The tiny primate appeared to have gone extinct in 1939 after its Sri Lankan forest habitats were clear-cut to create tea plantations. A chance encounter in 2002 led to a massive expedition to find the animal, and after nearly 1,000 nocturnal surveys in 120 forest areas researchers have discovered that the loris was, indeed, still among the living. Not only did the team manage to photograph the animal (a loris subspecies) for the first time, they caught three of them long enough to measure them. (They're just 20 centimeters long, by the way.)
Anyway, that's the good news. The bad news is that the Horton Plains slender loris is still pretty darn rare. Researchers fear there may only be 100 or so of these animals left, which would make it one of the five most endangered primate species. They also say the number could be as low as 60—which would, indeed, make it the world's rarest primate.
This rediscovery "improves our knowledge of this species, but we need to focus our efforts on the conservation and restoration of the remaining montane forest where this species still exists," ZSL conservation biologist Craig Turner said in a prepared statement. "Currently, this accounts for less than 1 percent of the land area of Sri Lanka."
The team's work in Sri Lanka isn't done.
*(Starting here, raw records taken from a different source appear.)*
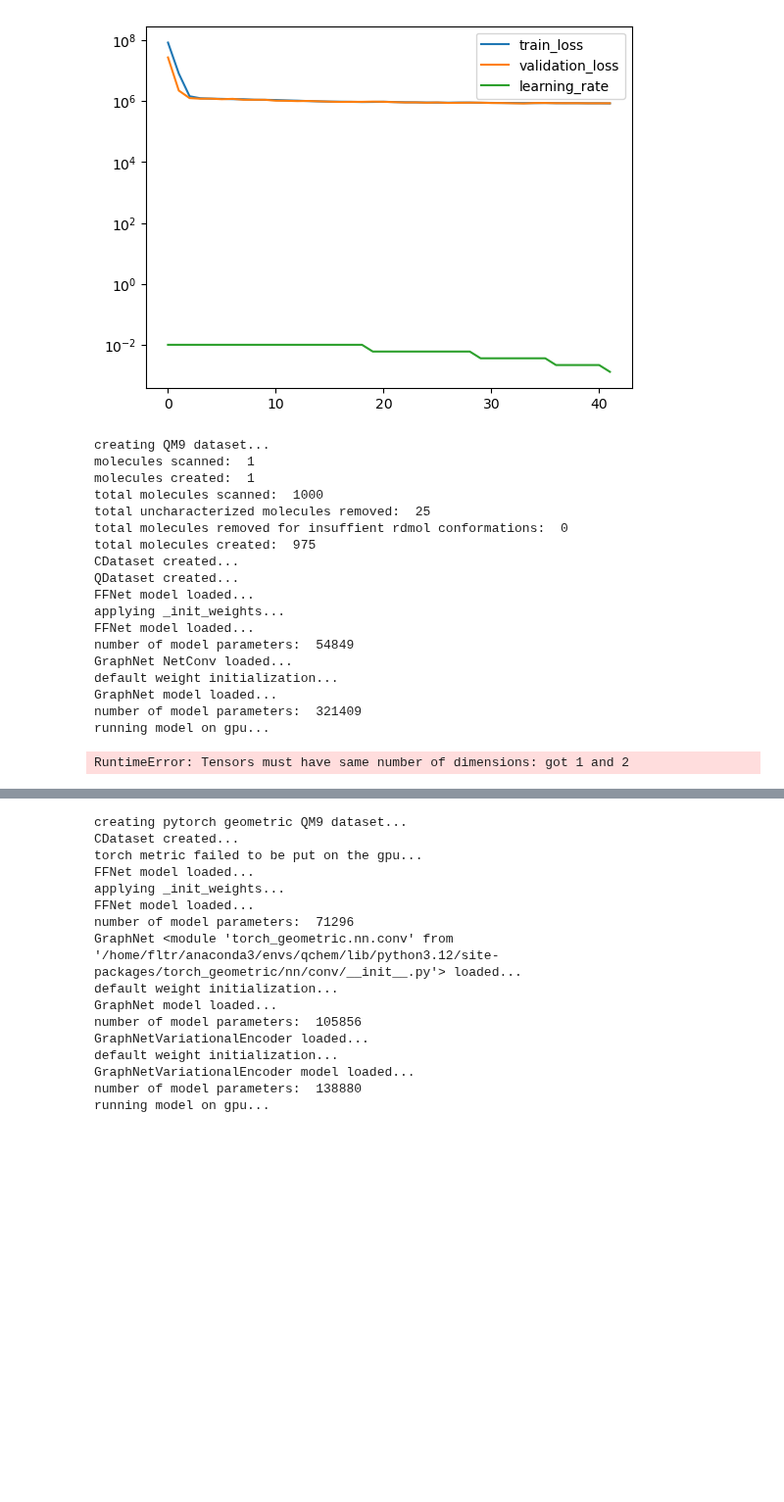
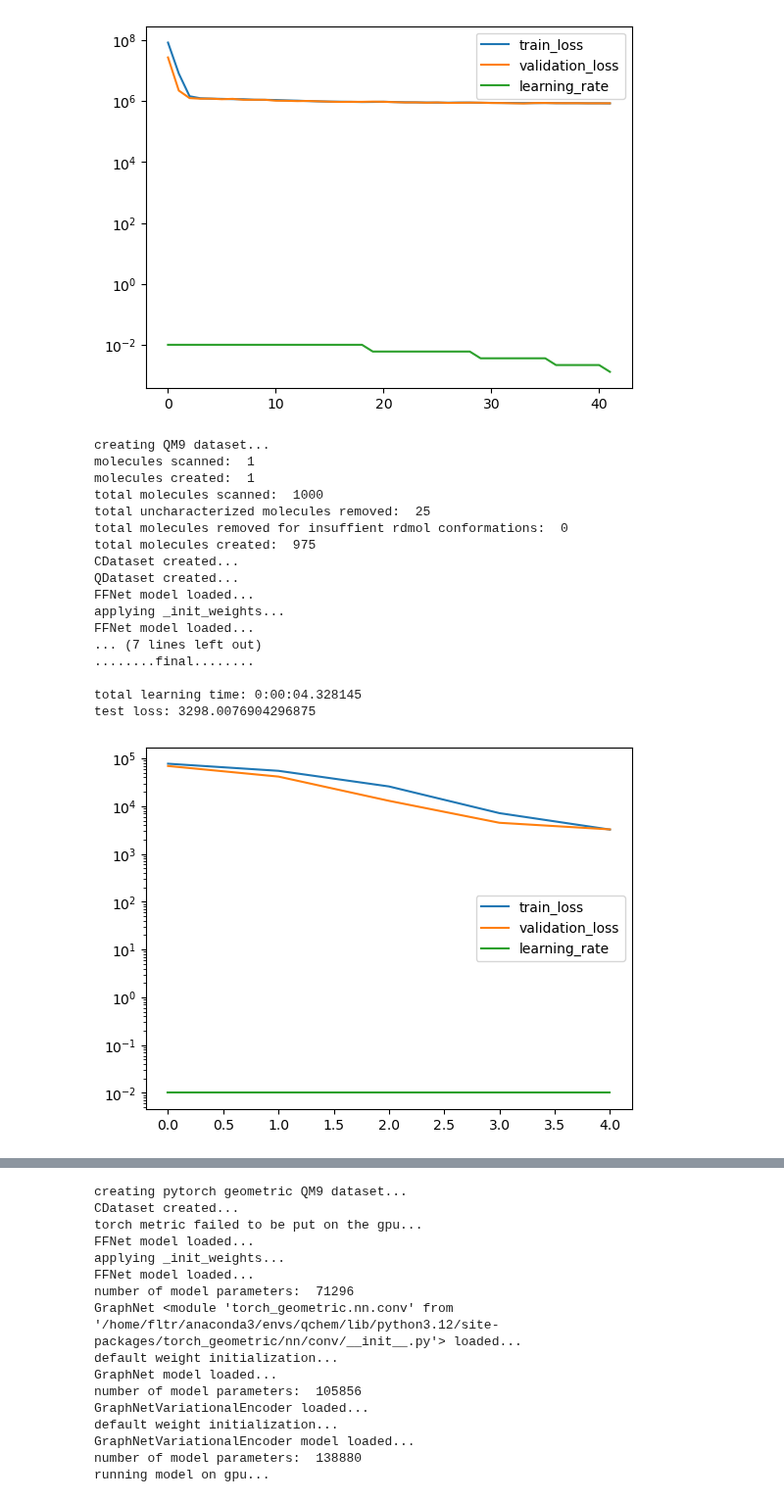
Before and after one commit to icanswim/qchem, a Jupyter notebook: experiment.ipynb, the cells around one changed output, grey strips where cells are left out. Shown at 98% size. Cells and saved outputs as stored; diff of their text form; code cells hidden in the pictures; blank space fills up the shorter version.

```diff
--- a/experiment.ipynb
+++ b/experiment.ipynb
@@ -625,27 +633,30 @@ rdkit_features = ['atom_type','atomic_number','aromatic','chirality',
 
 rdkit_edge = ['edge_indices','edge_attr']
 
-lookup_hybrid = QM9.embed_lookup['hybridization']
-lookup_chiral = QM9.embed_lookup['chirality']
+lookup = QM9.embed_lookup
 
-ds_param = {'train_param': {'input_dict': {'x': ['hybridization',
-                                                 'chirality',
+ds_param = {'train_param': {'input_dict': {'x': [
                                                  'atomic_number',
                                                  'aromatic',
                                                  'degree',
                                                   ],
                                             'idx': ['idx'],
                                             'edge_index': ['edge_indices'],
-                                            'edge_attr': ['bond_type','bond_ring'],
+                                            'bond_type': ['bond_type'],
+                                            #'bond_ring': ['bond_ring'],
+                                            'hybridization': ['hybridization'],
+                                            'chirality': ['chirality'],
                                             #'coulomb': ['coulomb'],
                                             #'distance': ['distance'],
                                             #'adjacency': ['adjacency'],
                                             #'mulliken': ['mulliken'],
                                             'y': ['U0']},
                               'transforms': {
-                                             'hybridization': [EmbedLookup(lookup_hybrid), AsTensor()],
-                                             'chirality': [EmbedLookup(lookup_chiral), AsTensor()],
-                                             'atomic_number': [ExpandN(1),AsTensor()],
+                                             'hybridization': [EmbedLookup(lookup['hybridization']),
+                                                               AsTensor()],
+                                             'chirality': [EmbedLookup(lookup['chirality']),
+                                                           AsTensor()],
+                                             'atomic_number': [ExpandN(1), AsTensor()],
                                              'aromatic': [ExpandN(1), AsTensor()],
                                              'degree': [ExpandN(1), AsTensor()],
                                              'edge_indices': [AsTensor()],
@@ -654,11 +665,11 @@ ds_param = {'train_param': {'input_dict': {'x': ['hybridization',
                                              'bond_type': [AsTensor()],
                                              'bond_stereo': [AsTensor()],
                                              'bond_conjugated': [AsTensor()],
-                                             'bond_ring': [AsTensor()],
+                                             'bond_ring': [ExpandN(1), AsTensor()],
                                              'distance': [],
                                              'adjacency': [],
                                              'idx': [AsTensor()],
-                                             'U0': [AsTensor()],
+                                             'U0': [ExpandN(1), AsTensor()],
                                             },
                               #'filter_on': ('n_atoms','>','8'),
                               'n': 1000, #non-random subset for testing,
@@ -675,17 +686,17 @@ model_param = {'in_channels': 16+16+1+1+1,
                'conv_act': 'ReLU',
                'dropout': .3,
                'activation': 'ReLU',
-               'edge_attr': ['bond_type','bond_ring'],
+               'edge_attr': ['bond_type'],
+               'data_keys': ['x','hybridization','chirality'],
                'embed_param': {
-                               'hybridization': (9,16,0,True),
-                               'chirality': (4,16,0,True),
-                               'bond_type': (5,16,None,True),
+                               'hybridization': (9,16,None,True),
+                               'chirality': (5,16,None,True),
+                               'bond_type': (6,16,None,True),
                                },
-               'layer_param': {'edge_features': 16+1},
+               'layer_param': {'edge_features': 16},
                'ffn_param': {'in_channels': 64,
                              'hidden': 128,
                              'out_channels': 1}}
-
 
 metrics_param = {'report_interval': 10,
                  'log_plot': True,
@@ -695,37 +706,36 @@ opt_param = {'lr': 0.01}
 
 crit_param = {'reduction': 'sum'}
 
 sample_param = {'set_seed': 88,
                 'splits': (.7, .15)}
 
 sched_param = {'factor': .6,
                'patience': 3,
                'cooldown': 3}
 
 
 l = Learn([QM9], GraphNet, Selector,
           Optimizer=Adam, Scheduler=ReduceLROnPlateau, Criterion=MSELoss, DataLoader=DataLoader,
           model_param=model_param, ds_param=ds_param, sample_param=sample_param,
           opt_param=opt_param, sched_param=sched_param, crit_param=crit_param,
           metrics_param=metrics_param,
           batch_size=12, epochs=5, save_model=False, load_model=None)
 # %% [output]
 creating QM9 dataset...
 molecules scanned:  1
 molecules created:  1
 total molecules scanned:  1000
 total uncharacterized molecules removed:  25
 total molecules removed for insuffient rdmol conformations:  0
 total molecules created:  975
 CDataset created...
 QDataset created...
 FFNet model loaded...
 applying _init_weights...
 FFNet model loaded...
-number of model parameters:  54849
-GraphNet NetConv loaded...
-default weight initialization...
-GraphNet model loaded...
-number of model parameters:  321409
-running model on gpu...
+... (7 lines left out)
+........final........
+
+total learning time: 0:00:04.328145
+test loss: 3298.0076904296875
-RuntimeError: Tensors must have same number of dimensions: got 1 and 2
+[figure, added]
```
Also changed, not shown: parts of 9 cells of this notebook, 2 other files.
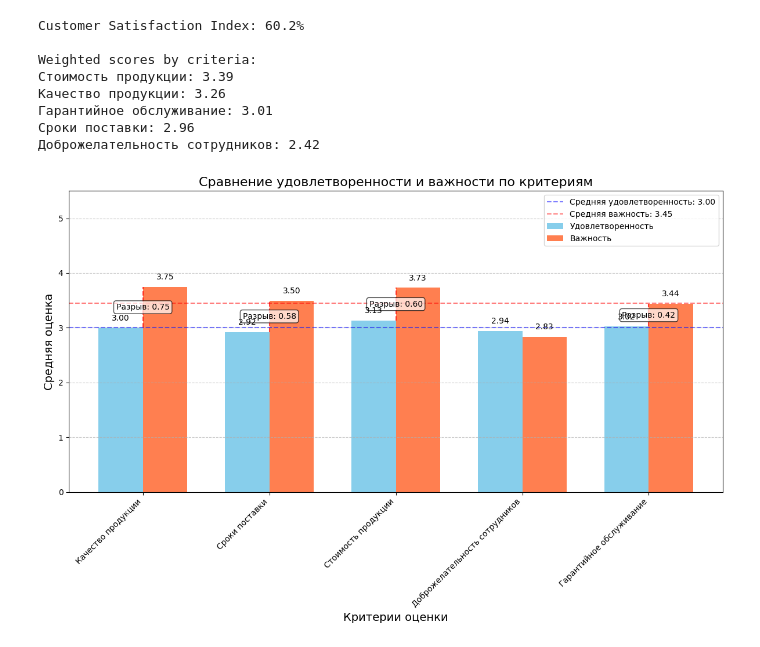
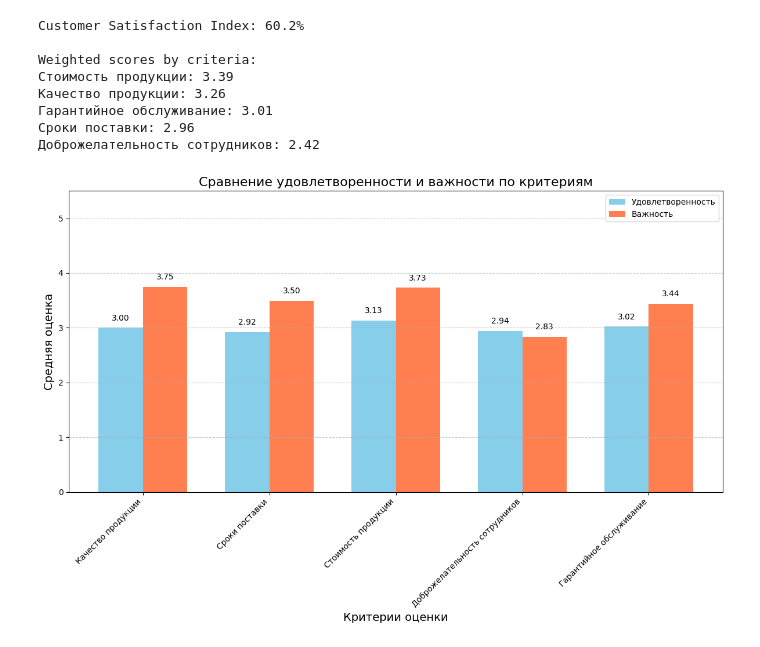
Before and after one commit to zxcvve/consumer_analysis, a Jupyter notebook: analysis.ipynb, the cells around one changed output. Saved outputs shown, nothing was run; the diff lists cells and outputs as text; code cells hidden in the pictures.

```diff
--- a/analysis.ipynb
+++ b/analysis.ipynb
@@ -339,45 +339,45 @@ satisfaction_bars = ax.bar(x - bar_width/2, satisfaction_values, bar_width, labe
 importance_bars = ax.bar(x + bar_width/2, importance_values, bar_width, label='Важность', color='coral')
 
 # Add gap indicator where importance is higher than satisfaction
-for i, (sat, imp) in enumerate(zip(satisfaction_values, importance_values)):
-  if imp > sat:
-    ax.plot([i, i], [sat, imp], 'r--', alpha=0.7)
-    ax.text(i, (sat + imp)/2, f'Разрыв: {imp-sat:.2f}', ha='center', va='center',
-        bbox=dict(facecolor='white', alpha=0.7, boxstyle='round,pad=0.3'))
+# for i, (sat, imp) in enumerate(zip(satisfaction_values, importance_values)):
+#   if imp > sat:
+#     ax.plot([i, i], [sat, imp], 'r--', alpha=0.7)
+#     ax.text(i, (sat + imp)/2, f'Разрыв: {imp-sat:.2f}', ha='center', va='center',
+#         bbox=dict(facecolor='white', alpha=0.7, boxstyle='round,pad=0.3'))
 
 # Add data labels on top of bars
 for bar in satisfaction_bars:
   height = bar.get_height()
   ax.text(bar.get_x() + bar.get_width()/2., height + 0.1,
       f'{height:.2f}', ha='center', va='bottom')
 
 for bar in importance_bars:
   height = bar.get_height()
   ax.text(bar.get_x() + bar.get_width()/2., height + 0.1,
       f'{height:.2f}', ha='center', va='bottom')
 
 # Customize plot
 ax.set_xlabel('Критерии оценки', fontsize=14)
 ax.set_ylabel('Средняя оценка', fontsize=14)
 ax.set_title('Сравнение удовлетворенности и важности по критериям', fontsize=16)
 ax.set_xticks(x)
 ax.set_xticklabels(criteria, rotation=45, ha='right')
 ax.legend()
 
 # Add horizontal line for average values
-ax.axhline(y=avg_of_avgs, linestyle='--', color='blue', alpha=0.5,
-       label=f'Средняя удовлетворенность: {avg_of_avgs:.2f}')
-ax.axhline(y=avg_of_importance_avgs, linestyle='--', color='red', alpha=0.5,
-       label=f'Средняя важность: {avg_of_importance_avgs:.2f}')
+# ax.axhline(y=avg_of_avgs, linestyle='--', color='blue', alpha=0.5,
+#        label=f'Средняя удовлетворенность: {avg_of_avgs:.2f}')
+# ax.axhline(y=avg_of_importance_avgs, linestyle='--', color='red', alpha=0.5,
+#        label=f'Средняя важность: {avg_of_importance_avgs:.2f}')
 ax.legend()
 
 # Add grid for better readability
 ax.grid(axis='y', linestyle='--', alpha=0.7)
 
 # Set y-axis to start from 0 to show true proportions
 ax.set_ylim(0, 5.5)
 
 plt.tight_layout()
 plt.show()
 # %% [output]
-[figure, old version]
+[figure, new version]
```
Also changed, not shown: parts of 1 cell of this notebook.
They are studying all loris species in Sri Lanka to determine their needs as well as the threats they face.
Photo: C. Mahanayakage, courtesy the Zoological Society of London